I am going to tell this story the only way I know how, unfortunately that way means it is going to be rather twisted and jumbled. I need to tell you two separate stories before I can fully explain the main topic: revealing my method for beating self harm and becoming self harm free for... Five years so far? I think. I try not to count, that's part of my method. The "I've been self harm free for 30 days" feeling is great, but the "I broke my streak what's the point now" feeling can be pretty devastating, so I don't count streaks.
First, I'd like to tell you about a Japanese legend. It is said that if you fold a thousand paper cranes, you can make a wish and the wish will come true. But there is actually a scientific basis for these wishes coming true, and it's absolutely shocking how it works! It's basically... meditation. Instead of sitting quietly doing nothing while focusing on your wish, you do a simple (once you've got the hang of it) repetitive motion, and each movement reinforces your total goal. Focusing on your goal like this will literally re-wire your brain (google 'neuroplasticity' I can't go over the entire thing here). For example, say you wanted to wish for £5,000. After five hours of folding paper cranes and thinking about what you need that money for, buying the newest shiny whatever the heck off of TikTok is going to look less appealing.
The second story is the story of how I quit smoking. I started smoking at the age of twelve, yes I was a problem child. Like most people who have been smoking for some time, it's near impossible to just 'stop', but not necessarily because of the nicotine. They do make nicotine gum, but honestly I just went with regular sugar free--it was the need to do something for 3-5 minutes every hour or two, and taking a few minutes to blow bubbles worked for me. Now, we're going to talk about neuroplasticity again, so I hope you googled it earlier. What fires together, wires together. Within two weeks, your brain starts to struggle to distinguish between 'need a cigarette' and 'need some gum'. Eventually, the distinction becomes meaningless.
So, on to the main event. My method for stopping self-harm is a simple, one step process that makes use of both of those concepts. Whenever you want to hurt yourself, fold a paper crane. That's it, mic drop, send tweet. However, there are a couple of things that you need to intentionally not do--when I say that that's the only step, I mean that is the ONLY step, so you need to drop the other 'steps' you've heard elsewhere, like "count how many days you've been SH-free and treat yourself like a failure and a piece of 💩 every time you reset your count". That's just one example, but by far it's the most "popular" extra step. Cease. Your only step is to fold a crane when you feel the urge.

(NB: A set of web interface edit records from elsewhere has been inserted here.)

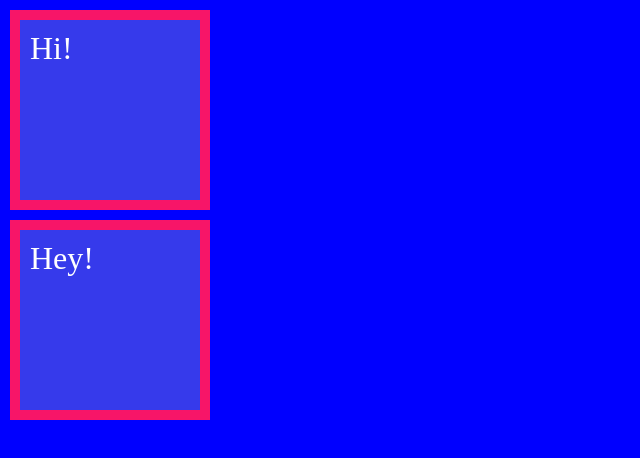
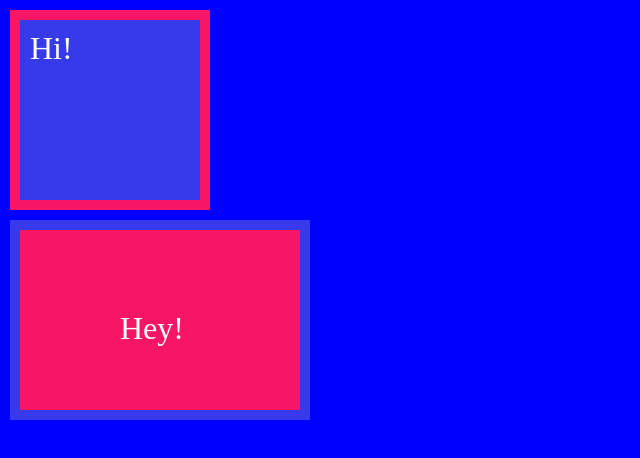
Before and after one commit to erohit12/box1, a plain HTML site: page index.html in a window 1280 px wide. Shown: the whole page, without its empty margins (0-640 px from the left). Drawn offline with Linux system fonts and the light colour scheme.

Commit message:
Update index.html

```diff
--- a/index.html
+++ b/index.html
@@ -9,6 +9,6 @@
 </head>
 <body>
     <div class="box1">Hi!</div>
-    <div class="box1">Hey!</div>
+    <div class="box2">Hey!</div>
 </body>
 </html>
```
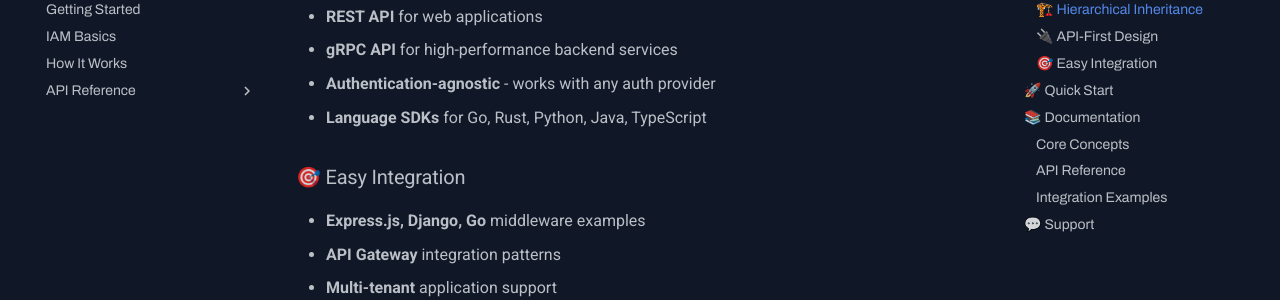
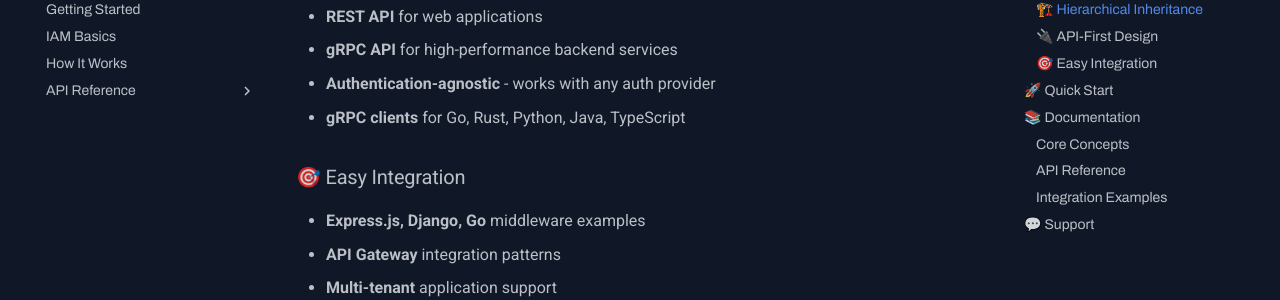
Before and after one commit to PrivateJAR/docs, an MkDocs documentation site: the page built from docs/index.md, in a window 1280 px wide and 900 px high, scrolled down 1074 px. Shown: the part 152-452 px from the top of the window. Built offline with MkDocs 1.6.1 and Material for MkDocs 9.7.7, drawn with Linux system fonts in a browser that asks for light colours.

```diff
--- a/docs/index.md
+++ b/docs/index.md
@@ -20,7 +20,7 @@
 - **REST API** for web applications
 - **gRPC API** for high-performance backend services
 - **Authentication-agnostic** - works with any auth provider
-- **Language SDKs** for Go, Rust, Python, Java, TypeScript
+- **gRPC clients** for Go, Rust, Python, Java, TypeScript
 
 ### 🎯 Easy Integration
 - **Express.js, Django, Go** middleware examples
```
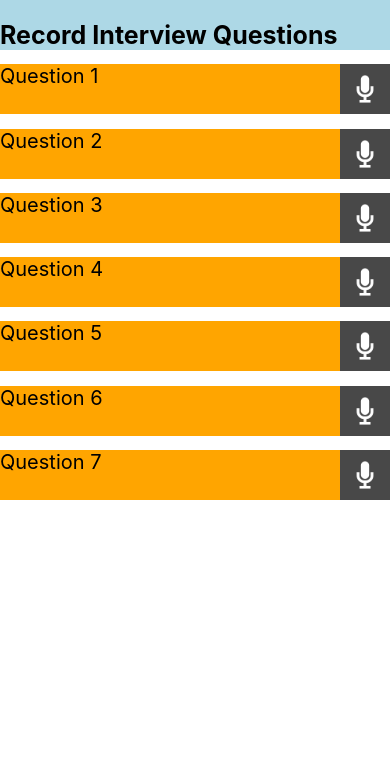
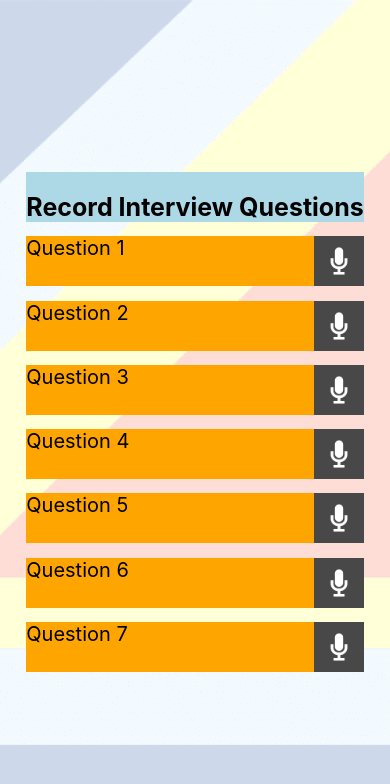
Before and after one commit to vishnu-jaganathan/United-Way-Community-App, a React Native app in the folder UnitedWayProject/: screen / in a window 390 px wide. Shown: the top 784 px of the page. Built offline with nearby package versions, Linux system fonts and the light colour scheme.

Commit message:
background

```diff
--- a/UnitedWayProject/App.js
+++ b/UnitedWayProject/App.js
@@ -1,10 +1,14 @@
 import React from 'react';
-import { Header, StyleSheet, Text, View, Image, Alert, Button, TouchableOpacity } from 'react-native';
+import { Header, StyleSheet, Text, View, Image, Alert, Button, TouchableOpacity, ImageBackground } from 'react-native';
 
 export default class App extends React.Component {
   _onPressButton() {Alert.alert('Recording...')}
   render() {
     return (
+
+    <ImageBackground
+    style= {styles.container}
+    source={require('./background.png')} >
       <View style={{justifyContent: 'space-between', height: 500}}>
 
       <View style={{justifyContent: 'flex-end', alignSelf: 'stretch', height: 50, backgroundColor: 'lightblue'}}>
@@ -70,6 +74,8 @@ export default class App extends React.Component {
 
 
       </View>
+
+      </ImageBackground>
     );
   }
 }
@@ -77,7 +83,8 @@ export default class App extends React.Component {
 const styles = StyleSheet.create({
   container: {
     flex: 1,
-    backgroundColor: '#fff',
+    width: '100%',
+    height: '100%',
     alignItems: 'center',
     justifyContent: 'center',
   },
```
Also changed, not shown: UnitedWayProject/background.png (added), 1 other file (tests, documents, lock files or other folders).
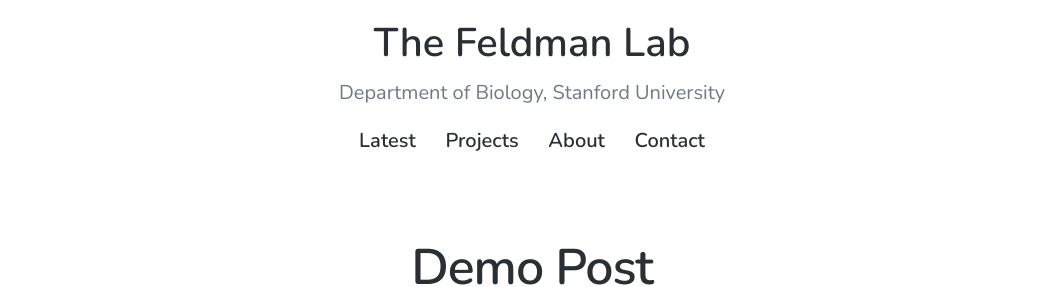
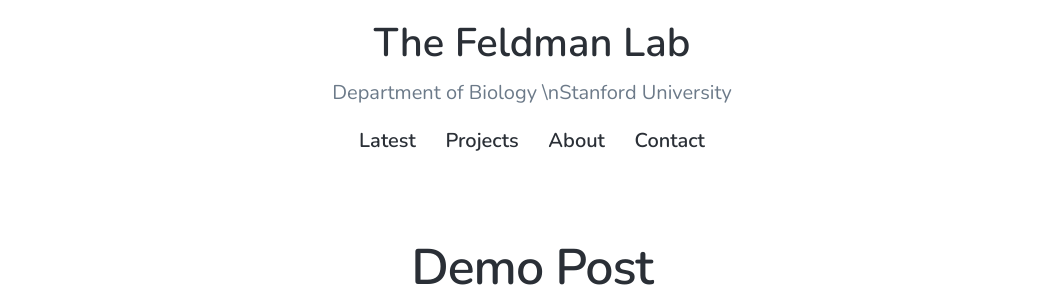
Before and after one commit to mepster/mfeldmanlab.github.io, a Jekyll site: the page built from index.html, in a window 1280 px wide. Shown: the part 232-519 px from the top of the page, without its empty margins (108-1171 px from the left). Built offline with Jekyll 4.4.1, drawn with Linux system fonts in a browser that asks for light colours; nearby versions of some CDN libraries; the list of posts is cut into pages by our own code.

Commit message:
Update settings.yml
does it \n

```diff
--- a/_data/settings.yml
+++ b/_data/settings.yml
@@ -1,6 +1,6 @@
 basic_settings:
   site_title: The Feldman Lab
-  site_tagline: Department of Biology, Stanford University
+  site_tagline: Department of Biology \nStanford University
   favicon_image: /images/favicon.png
 
 header_settings:
```
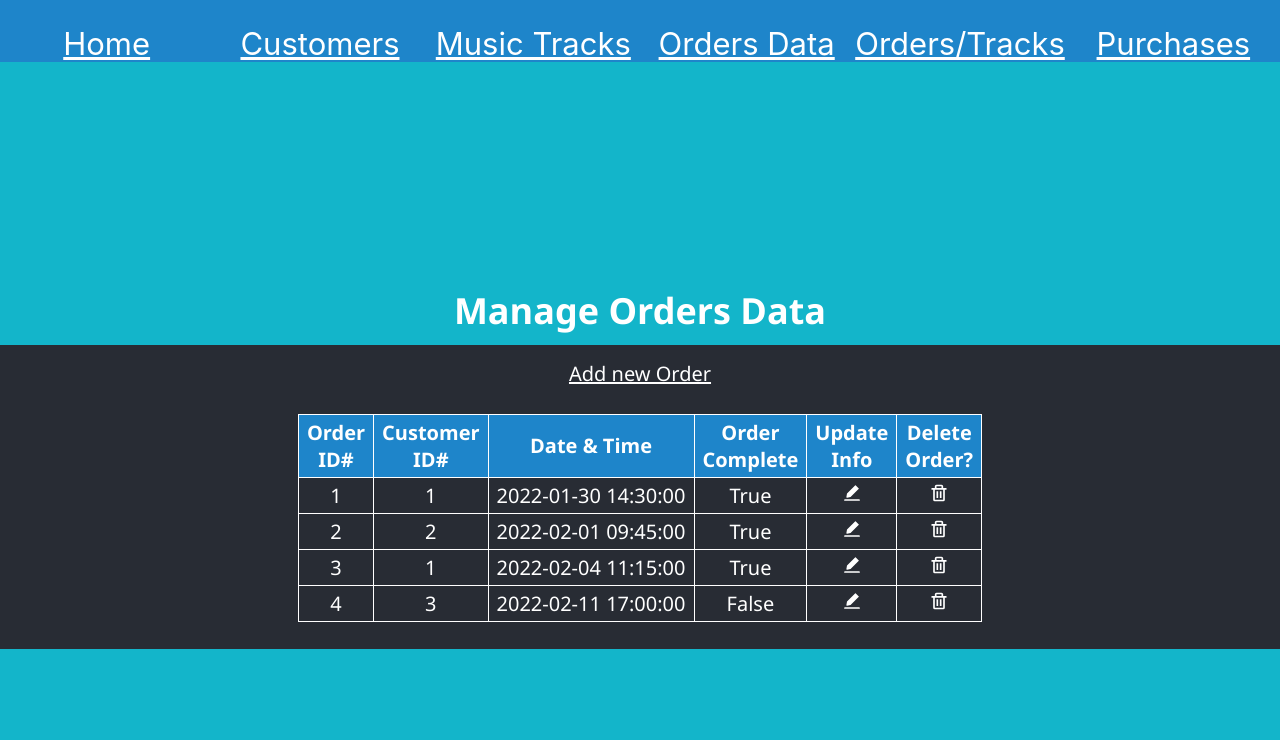
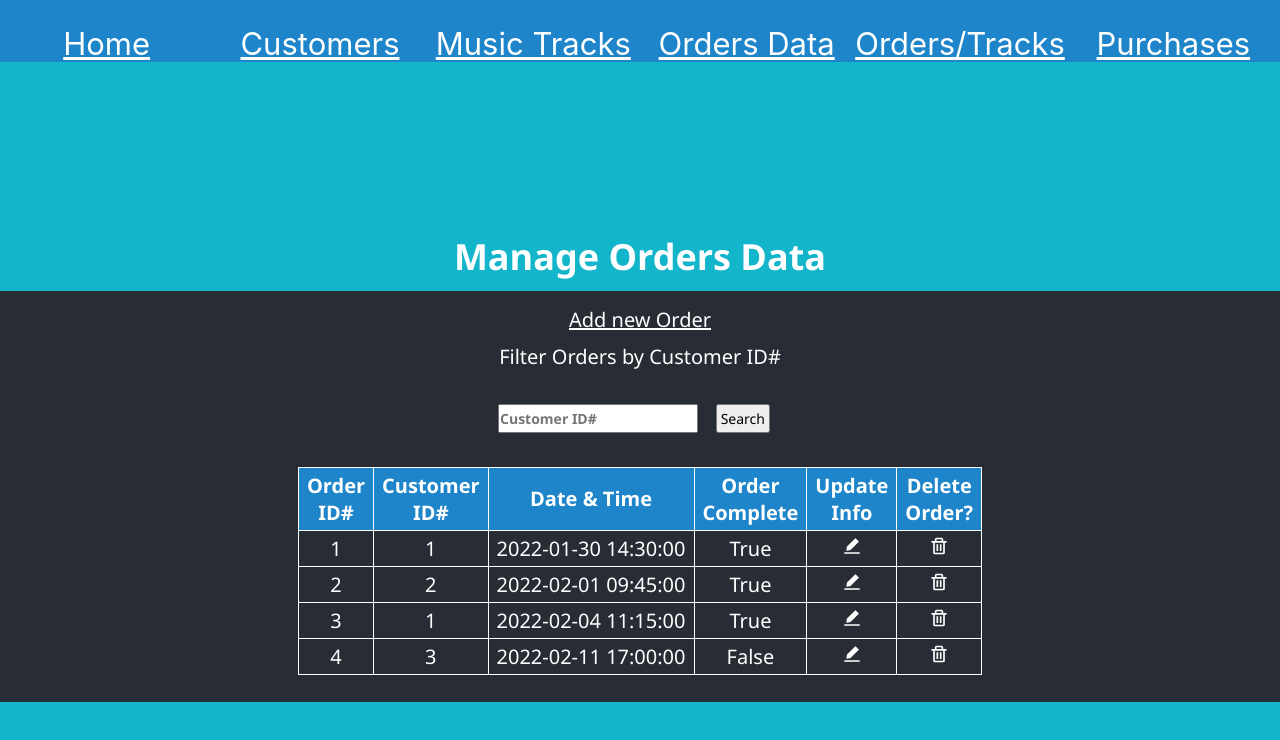
Before and after one commit to djoeyg/Music-Store-Database-App, a React (Create React App) app: page /orders in a window 1280 px wide. Shown: the top 740 px of the page. Built offline with nearby package versions, Linux system fonts and the light colour scheme.

Commit message:
Added search filters for Orders & Purchases

```diff
--- a/src/pages/Orders.js
+++ b/src/pages/Orders.js
@@ -21,6 +21,11 @@ function Orders({ setOrderToEdit }) {
         <h2>Manage Orders Data</h2>
         <div className="App-header">
         <Link className="App-link" to="/order-tracks">Add new Order</Link>
+        <p>Filter Orders by Customer ID#</p>
+        <span>
+          <input type="text" placeholder="Customer ID#" />
+          <button onClick={e => e.preventDefault()}>Search</button>
+        </span>
         <br></br>
         <AllOrdersList ordersInfo={allOrders} onOrderUpdate={onOrderUpdate}></AllOrdersList>
         <br></br>
--- a/src/pages/Purchases.js
+++ b/src/pages/Purchases.js
@@ -21,6 +21,12 @@ function Purchases({ setPurchaseToEdit }) {
       <h2>Manage Purchases Data</h2>
         <div className="App-header">
         <br></br>
+        <p>Filter Purchases by Customer ID#</p>
+        <span>
+          <input type="text" placeholder="Customer ID#" />
+          <button onClick={e => e.preventDefault()}>Search</button>
+        </span>
+        <br></br>
         <AllPurchasesList purchasesInfo={allPurchases} onPurchaseUpdate={onPurchaseUpdate}></AllPurchasesList>
         <br></br>
         </div>
```
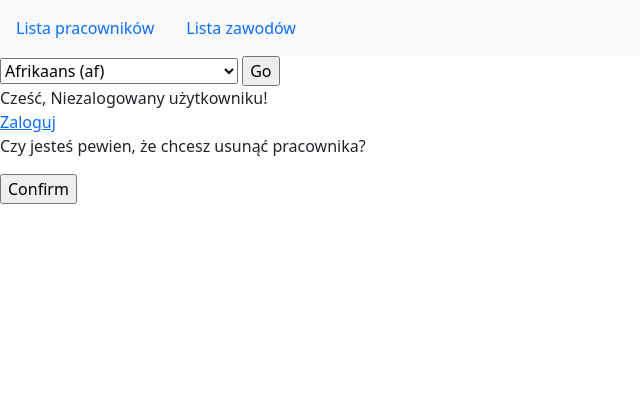
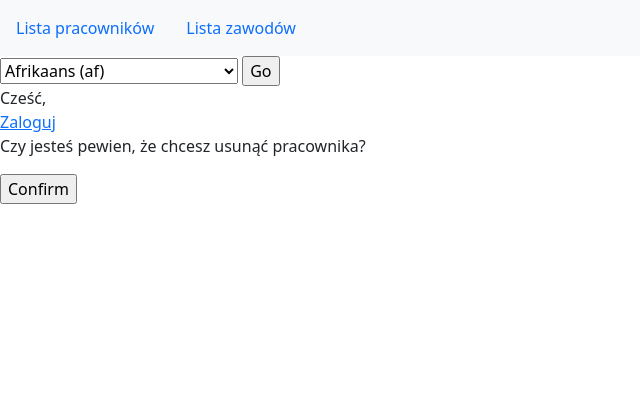
Before and after one commit to Ewelina179/employee_management_app, a Django app: template employee_list/api/templates/employee/employee_delete.html in a window 1280 px wide. Shown: the top 420 px of the page, without its empty margins (0-640 px from the left). Run offline with Django 4.2, Linux system fonts and the light colour scheme; the template is opened without the code that fills it, so the values that code supplies are empty; some libraries are stand-ins or nearby versions.

Commit message:
added translation

```diff
--- a/employee_list/api/templates/base.html
+++ b/employee_list/api/templates/base.html
@@ -32,8 +32,8 @@
 </form>
 
 
-{% blocktranslate with myvar=user.username|default:'Niezalogowany użytkowniku' %}
-Cześć, {{myvar}}!
+{% blocktranslate with myvar=user.username %}
+Cześć, {{myvar}}
 {% endblocktranslate%}
 
 <div>
--- a/employee_list/api/templates/employee/list_of_employees.html
+++ b/employee_list/api/templates/employee/list_of_employees.html
@@ -16,7 +16,7 @@
     <br>
     <a href="{% url 'details' employee.pk %}">{% translate "Dane pracownika" %}</a>
     <br>
-    <a href="{% url 'delete_employee_ajax' employee.id %}" class="link-delete text-danger">Usuń pracownika</a>
+    <a href="{% url 'delete_employee_ajax' employee.id %}" class="link-delete text-danger">{% translate "Usuń pracownika" %}</a>
     {% empty %}
     <p>{% translate "Brak pracowników w bazie." %}</p>
 {% endfor %}
```
Also changed, not shown: employee_list/api/locale/en/LC_MESSAGES/django.po, 1 other file.
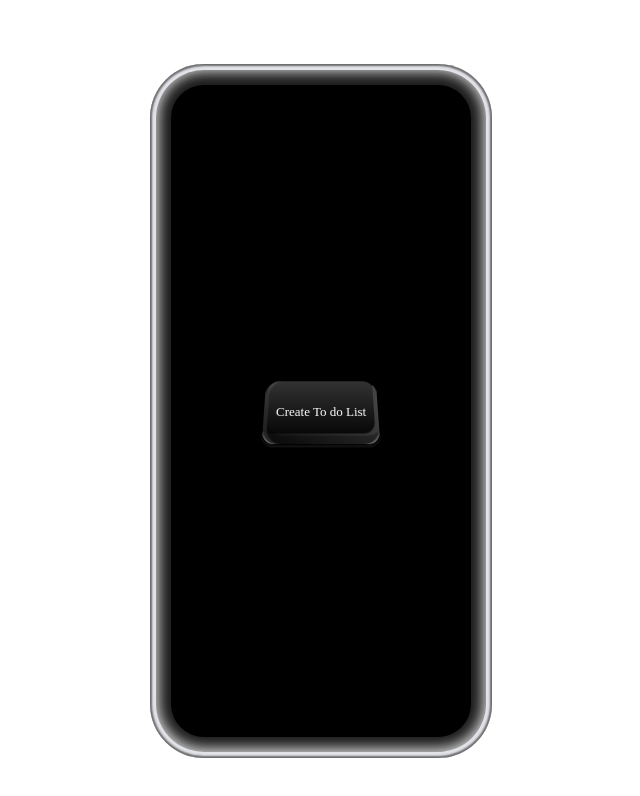
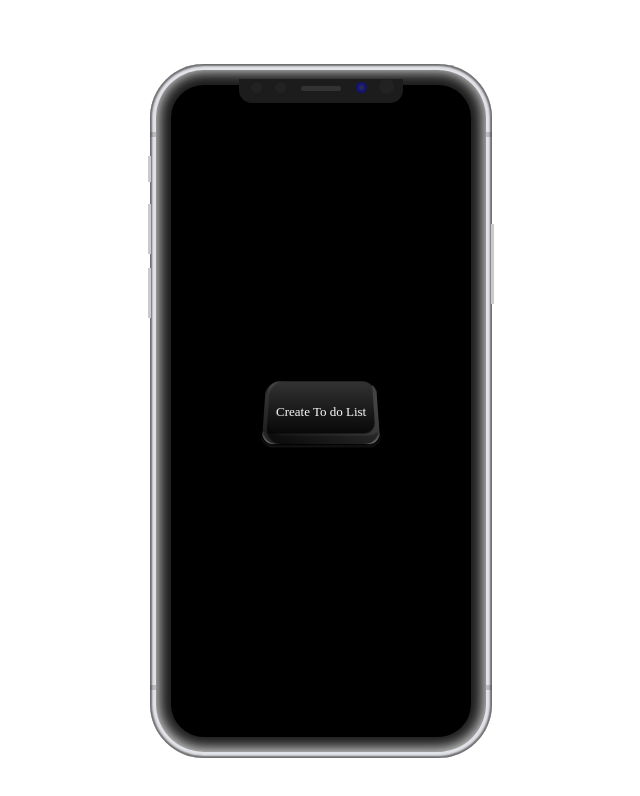
Before and after one commit to igorliotta/react-to-do-list, a React (Vite) app: page / in a window 1280 px wide. Shown: the top 796 px of the page, without its empty margins (319-959 px from the left). Built offline with nearby package versions, Linux system fonts and the light colour scheme; a web font is replaced by a local one.

Commit message:
Fix: style

```diff
--- a/src/App.jsx
+++ b/src/App.jsx
@@ -214,6 +214,14 @@ function App() {
               </>
             )}
           </div>
+          <div className="line"></div>
+  <div className="header">
+    <div className="sensor-1"></div>
+    <div className="sensor-2"></div>
+    <div className="sensor-3"></div>
+  </div>
+  <div className="volume-button"></div>
+  <div className="power-button"></div>
         </div>
       </div>
     </>
```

But, you ask, what if that doesn't curb the urge? What if I finish folding my crane and then go back to my SH of choice? This goes against literally everything we've ever been told about how to beat SH, but the answer is, "nothing". If folding a crane doesn't curb the urge, then you are still "feeling the urge", so fold another crane. If the urge is too strong and you leave your folding to go hurt yourself, then perform any necessary first aid, and then fold one more crane to put the incident behind yourself. No beating yourself up, no losing your 30-day chip, nothing. Be at peace, as much as you can, be at peace through this process. It's going to take time to break your mind's dependence on SH, the odds of being able to wake up one day and just go "nah, I'm done" and stop are astronomically not in your favour (although more power to the people who can do it)!
I have not tracked how long I've been "SH-free". The only reason I can narrow it down to a year and maybe month (2015, Jan/Feb) is because I know that the last time I hurt myself was because of stress due to being homeless, and I moved into my current home in late February, 2015. If it hadn't been tied to that notable event, I doubt I'd have a clue when it was. But even taking it at the latest, from 28th February 2015 to 4th April 2022, I dare say that's an impressive stretch. It's far enough that I do describe myself as having 'recovered' from self harm, I don't feel the urge very much at all, not even once a month on average (it got a little tense while splitting from my abusive ex, but I made it through)! You can also tell that I hadn't actually done the maths on how long it's been in the first paragraph. I could edit it, but I'd rather leave it as a window into how little I think of tracking the time.
Good posts end with a powerful closing paragraph, and a thought-provoking final line. This must not be a good post.